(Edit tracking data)
◇ ◇ ◇ ◇ ◇ ◇ ◇

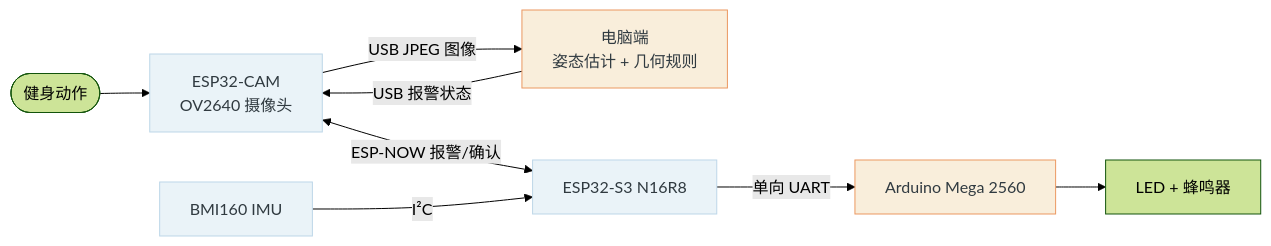
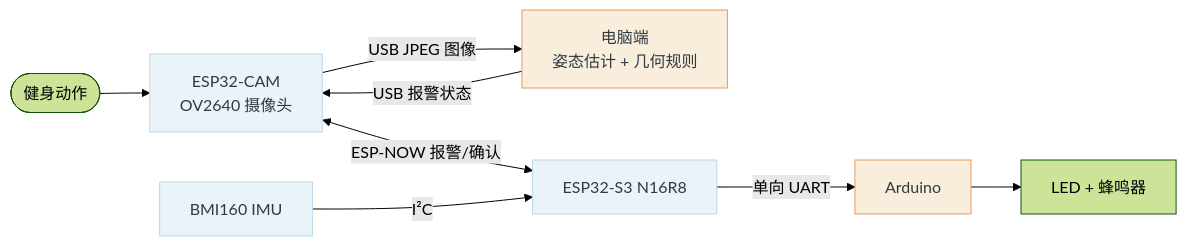
One commit to Steven-ZYC/int4089-fitness-aid-bot changed the diagram in README_zh_cn.md. Above: the diagram before and after it, drawn with Mermaid (forest theme). The commit also changed other lines of this file and 71 other files, not shown here.

````diff
--- a/README_zh_cn.md
+++ b/README_zh_cn.md
@@ -67,14 +67,14 @@
 ```mermaid
 flowchart LR
     U([健身动作]) --> CAM[ESP32-CAM<br/>OV2640 摄像头]
     CAM -->|USB JPEG 图像| PC[电脑端<br/>姿态估计 + 几何规则]
     PC -->|USB 报警状态| CAM
     CAM <-->|ESP-NOW 报警/确认| S3[ESP32-S3 N16R8]
     IMU[BMI160 IMU] -->|I²C| S3
-    S3 -->|单向 UART| MEGA[Arduino Mega 2560]
-    MEGA --> LED[LED + 蜂鸣器]
+    S3 -->|单向 UART| Arduino[Arduino]
+    Arduino --> LED[LED + 蜂鸣器]
     classDef compute fill:#f9eedb,stroke:#eb9861,color:#303a40;
     classDef sensor fill:#eaf3f8,stroke:#bdd6e8,color:#303a40;
-    class PC,MEGA compute;
+    class PC,Arduino compute;
     class CAM,S3,IMU sensor;
 ```
````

◇ ◇ ◇ ◇ ◇ ◇ ◇

* TASK STATEMENT *
Wherever the word "fill" appears in the data, return the whole line.

* TASK RESPONSE *
     classDef compute fill:#f9eedb,stroke:#eb9861,color:#303a40;
     classDef sensor fill:#eaf3f8,stroke:#bdd6e8,color:#303a40;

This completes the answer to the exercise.